[Structured diff data]

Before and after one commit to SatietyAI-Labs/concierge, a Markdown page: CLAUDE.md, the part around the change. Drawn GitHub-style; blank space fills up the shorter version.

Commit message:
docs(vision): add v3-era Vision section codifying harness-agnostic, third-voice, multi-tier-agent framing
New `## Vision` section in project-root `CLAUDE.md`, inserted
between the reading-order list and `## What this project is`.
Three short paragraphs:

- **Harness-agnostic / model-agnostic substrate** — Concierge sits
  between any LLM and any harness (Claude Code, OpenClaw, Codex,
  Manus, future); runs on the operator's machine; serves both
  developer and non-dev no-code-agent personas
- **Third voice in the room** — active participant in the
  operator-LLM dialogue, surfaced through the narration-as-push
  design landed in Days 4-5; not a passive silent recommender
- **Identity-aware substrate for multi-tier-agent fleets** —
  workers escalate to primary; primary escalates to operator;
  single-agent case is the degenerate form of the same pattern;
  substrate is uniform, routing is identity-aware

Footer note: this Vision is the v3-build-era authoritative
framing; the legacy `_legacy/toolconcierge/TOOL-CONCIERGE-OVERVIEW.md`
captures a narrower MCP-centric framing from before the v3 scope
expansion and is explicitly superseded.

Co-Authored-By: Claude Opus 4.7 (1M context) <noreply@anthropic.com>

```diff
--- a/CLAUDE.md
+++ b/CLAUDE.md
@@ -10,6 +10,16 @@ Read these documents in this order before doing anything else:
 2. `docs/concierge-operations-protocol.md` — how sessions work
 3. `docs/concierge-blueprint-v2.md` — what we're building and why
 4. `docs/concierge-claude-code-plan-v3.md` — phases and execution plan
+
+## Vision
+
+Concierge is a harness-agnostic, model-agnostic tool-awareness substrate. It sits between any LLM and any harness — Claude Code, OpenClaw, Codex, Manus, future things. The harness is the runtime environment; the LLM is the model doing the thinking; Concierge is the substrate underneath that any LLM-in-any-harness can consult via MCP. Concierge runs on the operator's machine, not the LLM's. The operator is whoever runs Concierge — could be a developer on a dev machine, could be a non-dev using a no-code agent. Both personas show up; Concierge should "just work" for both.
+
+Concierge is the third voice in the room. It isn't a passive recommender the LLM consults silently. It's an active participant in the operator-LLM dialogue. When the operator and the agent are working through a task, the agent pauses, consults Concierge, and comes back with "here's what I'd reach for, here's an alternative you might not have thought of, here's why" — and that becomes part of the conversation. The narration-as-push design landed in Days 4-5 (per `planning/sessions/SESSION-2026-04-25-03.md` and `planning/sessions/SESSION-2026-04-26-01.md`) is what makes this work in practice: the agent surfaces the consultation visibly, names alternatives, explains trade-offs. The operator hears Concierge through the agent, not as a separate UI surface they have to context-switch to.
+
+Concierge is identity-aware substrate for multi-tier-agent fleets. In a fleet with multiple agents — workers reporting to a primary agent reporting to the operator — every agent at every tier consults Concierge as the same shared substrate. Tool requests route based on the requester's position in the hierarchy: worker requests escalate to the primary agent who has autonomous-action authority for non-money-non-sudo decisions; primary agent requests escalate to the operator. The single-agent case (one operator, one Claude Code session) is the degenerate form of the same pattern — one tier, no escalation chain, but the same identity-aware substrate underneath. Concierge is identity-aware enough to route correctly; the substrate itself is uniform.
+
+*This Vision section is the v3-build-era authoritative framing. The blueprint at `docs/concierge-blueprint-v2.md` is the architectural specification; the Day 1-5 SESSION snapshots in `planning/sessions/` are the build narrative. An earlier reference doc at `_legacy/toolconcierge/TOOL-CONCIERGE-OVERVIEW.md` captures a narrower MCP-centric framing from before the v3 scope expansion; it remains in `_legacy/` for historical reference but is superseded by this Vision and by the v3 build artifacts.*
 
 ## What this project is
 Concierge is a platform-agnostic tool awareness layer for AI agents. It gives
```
--
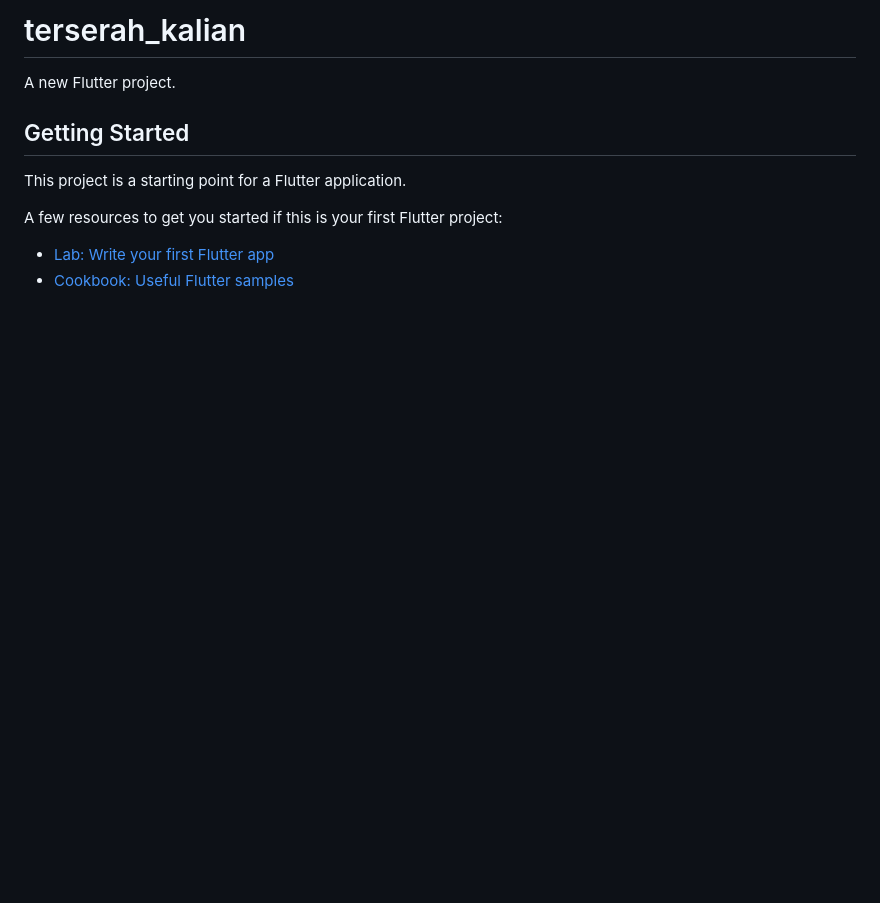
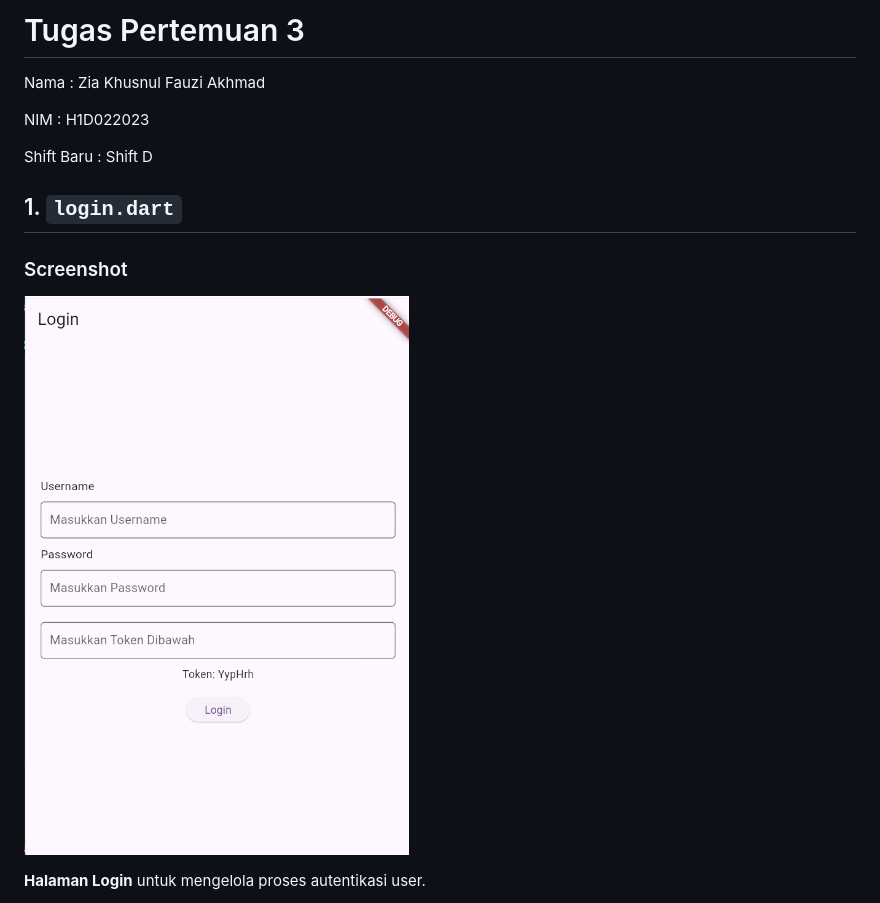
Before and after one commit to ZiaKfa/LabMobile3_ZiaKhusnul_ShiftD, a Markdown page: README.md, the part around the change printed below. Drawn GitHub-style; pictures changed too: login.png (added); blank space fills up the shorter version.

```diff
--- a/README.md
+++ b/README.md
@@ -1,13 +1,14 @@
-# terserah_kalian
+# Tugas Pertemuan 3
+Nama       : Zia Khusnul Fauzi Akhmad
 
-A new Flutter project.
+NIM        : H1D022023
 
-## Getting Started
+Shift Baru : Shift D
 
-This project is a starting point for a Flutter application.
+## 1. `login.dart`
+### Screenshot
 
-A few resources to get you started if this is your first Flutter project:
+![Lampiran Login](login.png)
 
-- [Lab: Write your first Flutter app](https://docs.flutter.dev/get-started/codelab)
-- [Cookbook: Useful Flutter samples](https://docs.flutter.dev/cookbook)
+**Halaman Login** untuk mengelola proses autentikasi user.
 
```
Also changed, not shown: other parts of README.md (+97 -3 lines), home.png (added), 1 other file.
---
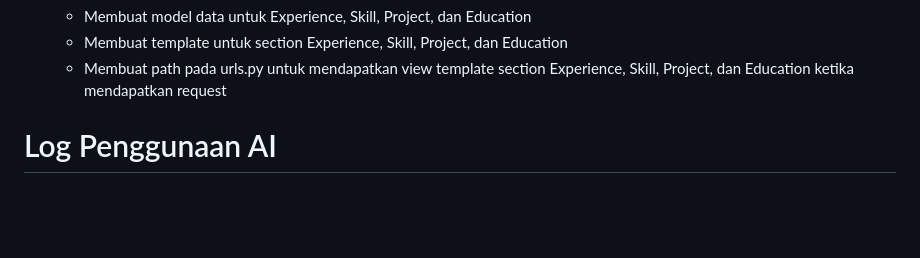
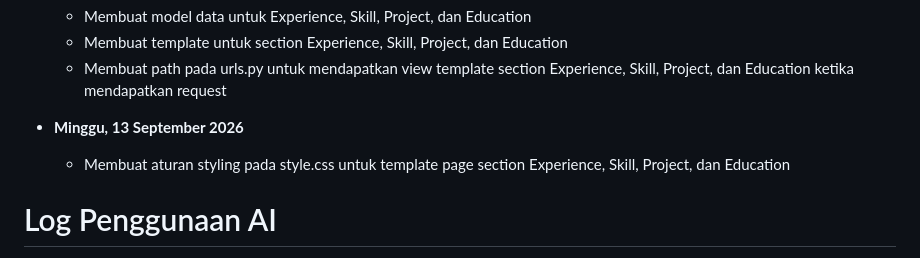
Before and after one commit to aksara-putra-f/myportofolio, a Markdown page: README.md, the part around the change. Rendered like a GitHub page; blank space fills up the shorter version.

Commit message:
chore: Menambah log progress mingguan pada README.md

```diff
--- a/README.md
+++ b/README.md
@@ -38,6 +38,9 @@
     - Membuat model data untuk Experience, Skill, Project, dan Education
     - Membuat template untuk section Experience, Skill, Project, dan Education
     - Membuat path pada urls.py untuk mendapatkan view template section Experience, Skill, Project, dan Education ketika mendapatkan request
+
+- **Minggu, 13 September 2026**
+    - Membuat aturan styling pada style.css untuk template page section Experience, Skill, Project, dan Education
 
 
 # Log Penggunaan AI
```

▶ **AIM OF THE TASK**:
Take the lines above from the one containing "Before and after one commit to SatietyAI-Labs/concierge, a" to the one containing "section in project-root" and retype them exactly, both ends included, with nothing added.

▶ **EXERCISE SOLUTION**:
Before and after one commit to SatietyAI-Labs/concierge, a Markdown page: CLAUDE.md, the part around the change. Drawn GitHub-style; blank space fills up the shorter version.

Commit message:
docs(vision): add v3-era Vision section codifying harness-agnostic, third-voice, multi-tier-agent framing
New `## Vision` section in project-root `CLAUDE.md`, inserted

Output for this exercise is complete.